I was uprooted from my position in Munich to run the Operations team in Region Europe South, based in Rotterdam. It was January 2015. The brief up-turn years of country-based rules and beliefs and managing France, NL, Spain, Portugal and North Africa as one Country. Apart from the cultural differences that were obvious, bringing systems and processes together was a huge challenge. By the end of 2017, the team had delivered on safety, quality, service, and efficiency targets. Yet there were only two of the original six members of the management team left. Why?
Now it’s September 2019. I have just read about the inexorable rise of Artificial Intelligence that it will wipe out large percentages of white collar jobs. The author asserts that the cutting of positions will happen rather quickly, whilst the re-filling of positions with different skill sets will take time as it will not be immediately obvious to companies. What does this have in common with my first paragraph?

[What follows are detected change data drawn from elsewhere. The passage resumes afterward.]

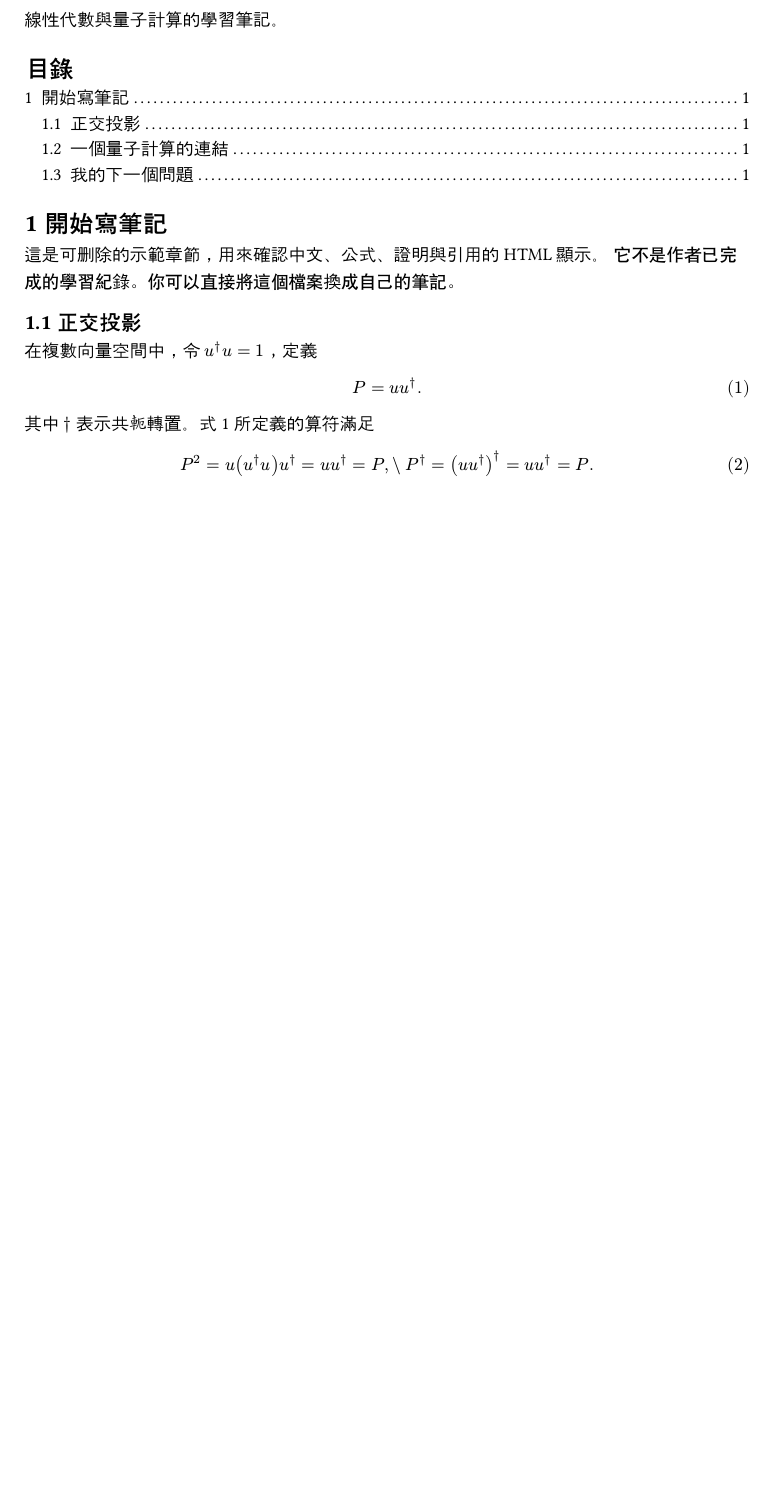
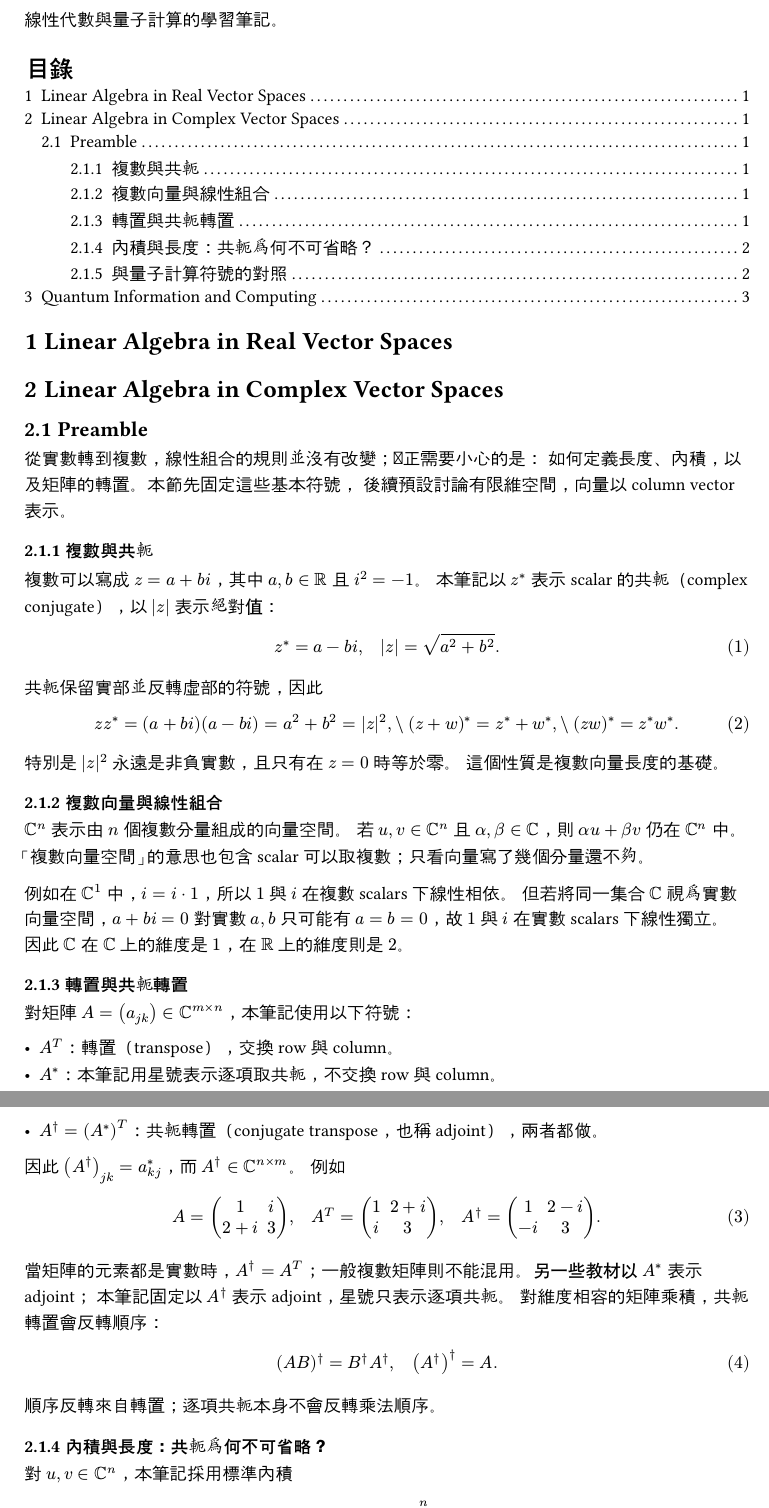
Before and after one commit to Haouo/learning-notes-typst, a Typst document (index.typ, which reads notes/la/complex-la.typ, notes/la/real-la.typ, notes/qc/qc.typ): part of the page before the commit and two parts of pages 1 and 2 of 3 after it, the two joined at a grey line, cut so that both start at the same text, the shorter picture padded with empty space. Compiled offline with Typst 0.15.

Commit message:
Add some notes about complex vector space

```diff
--- /dev/null
+++ b/notes/la/complex-la.typ
@@ -0,0 +1,65 @@
+= Linear Algebra in Complex Vector Spaces
+
+== Preamble <complex-la-preamble>
+
+從實數轉到複數，線性組合的規則並沒有改變；真正需要小心的是：
+如何定義長度、內積，以及矩陣的轉置。本節先固定這些基本符號，
+後續預設討論有限維空間，向量以 column vector 表示。
+
+=== 複數與共軛
+
+複數可以寫成 $z = a + b i$，其中 $a, b in RR$ 且 $i^2 = -1$。
+本筆記以 $z^*$ 表示 scalar 的共軛（complex conjugate），以 $abs(z)$ 表示絕對值：
+
+$ z^* = a - b i, quad abs(z) = sqrt(a^2 + b^2). $
+
+共軛保留實部並反轉虛部的符號，因此
+
+$
+  z z^* &= (a + b i)(a - b i) = a^2 + b^2 = abs(z)^2, \\
+  (z + w)^* &= z^* + w^*, \\
+  (z w)^* &= z^* w^*.
+$
+
+特別是 $abs(z)^2$ 永遠是非負實數，且只有在 $z = 0$ 時等於零。
+這個性質是複數向量長度的基礎。
+
+=== 複數向量與線性組合
+
+$CC^n$ 表示由 $n$ 個複數分量組成的向量空間。
+若 $u, v in CC^n$ 且 $alpha, beta in CC$，則 $alpha u + beta v$ 仍在 $CC^n$ 中。
+「複數向量空間」的意思也包含 scalar 可以取複數；只看向量寫了幾個分量還不夠。
+
+例如在 $CC^1$ 中，$i = i dot 1$，所以 $1$ 與 $i$ 在複數 scalars 下線性相依。
+但若將同一集合 $CC$ 視為實數向量空間，$a + b i = 0$ 對實數 $a, b$
+只可能有 $a = b = 0$，故 $1$ 與 $i$ 在實數 scalars 下線性獨立。
+因此 $CC$ 在 $CC$ 上的維度是 $1$，在 $RR$ 上的維度則是 $2$。
+
+=== 轉置與共軛轉置
+
+對矩陣 $A = (a_(j k)) in CC^(m times n)$，本筆記使用以下符號：
+
+- $A^T$：轉置（transpose），交換 row 與 column。
+- $A^*$：本筆記用星號表示逐項取共軛，不交換 row 與 column。
+- $A^dagger = (A^*)^T$：共軛轉置（conjugate transpose，也稱 adjoint），兩者都做。
+
+因此 $(A^dagger)_(j k) = a_(k j)^*$，而 $A^dagger in CC^(n times m)$。
+例如
+
+$
+  A = mat(1, i; 2 + i, 3), quad
+  A^T = mat(1, 2 + i; i, 3), quad
+  A^dagger = mat(1, 2 - i; -i, 3).
+$
+
+當矩陣的元素都是實數時，$A^dagger = A^T$；一般複數矩陣則不能混用。另一些教材以 $A^*$ 表示 adjoint；
+本筆記固定以 $A^dagger$ 表示 adjoint，星號只表示逐項共軛。
+對維度相容的矩陣乘積，共軛轉置會反轉順序：
+
+$ (A B)^dagger = B^dagger A^dagger, quad (A^dagger)^dagger = A. $
+
+順序反轉來自轉置；逐項共軛本身不會反轉乘法順序。
+
+=== 內積與長度：共軛為何不可省略？
+
+對 $u, v in CC^n$，本筆記採用標準內積
@@ -0,0 +106 @@
+=== 與量子計算符號的對照
--- /dev/null
+++ b/notes/la/real-la.typ
@@ -0,0 +1 @@
+= Linear Algebra in Real Vector Spaces
--- /dev/null
+++ b/notes/qc/qc.typ
@@ -0,0 +1 @@
+= Quantum Information and Computing
```
Also changed, not shown: index.typ (+4 -3 lines), notes/la/complex-la.typ (57 more changed lines).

I figure that most people reading this, who are in management roles, have positons that span geographies, cultures and systems. I am sure, most companies are not as far along the digital path as they want to be or even present themselves as being. Most are dabbling with building connectivity, yet are not yet at the point where this covers a large enough segment of their operation to become truly meaningful. I wonder how many have top management with a clear strategic vision and will be unperturbed by some business cases that are more a matter of faith than of fact.
"AI will come and digitisation is an unstoppable trend, but my view is that its penetration into the deep bowels of manufacturing will take more time than we think"
The reason only two managers “survived” the three-year movement from six countries to one was that they failed to learn, and to adapt. They lacked basic curiosity, some lacked effort, and others found themselves uncomfortable in a leadership role. They could not develop the people in their teams. They were not able to convincingly explain their performance and looked at delivering bad news as a weakness.
AI will come and digitisation is an unstoppable trend, but my view is that its penetration into the deep bowels of manufacturing will take more time than we think. The reason is simple: most companies cannot afford replacement capital for which there is no business case other than to be able to connect it, and are not willing to make the investment purely on the grounds of long term strategy. We have all seen the digital development curve that starts with connectivity and ends in the prediction power of systems to see problems before they occur.
Necessity is the mother of invention and it will happen in markets with prevailing low GM percent, faster than in relatively higher return models. Yet all of us need to examine our own skill sets and our own ability to learn. This starts with our own curiosity and is helped by our own beliefs that skills are not ordained but can be learned.
So, Change or Die. Put yourself out of your comfort zone. Don’t be afraid to be wrong. Be humble and grateful for experiences and what they teach you. Give freedom to your people to make mistakes and to learn from them. Don’t be one of the four that didn’t make it because you couldn’t adapt.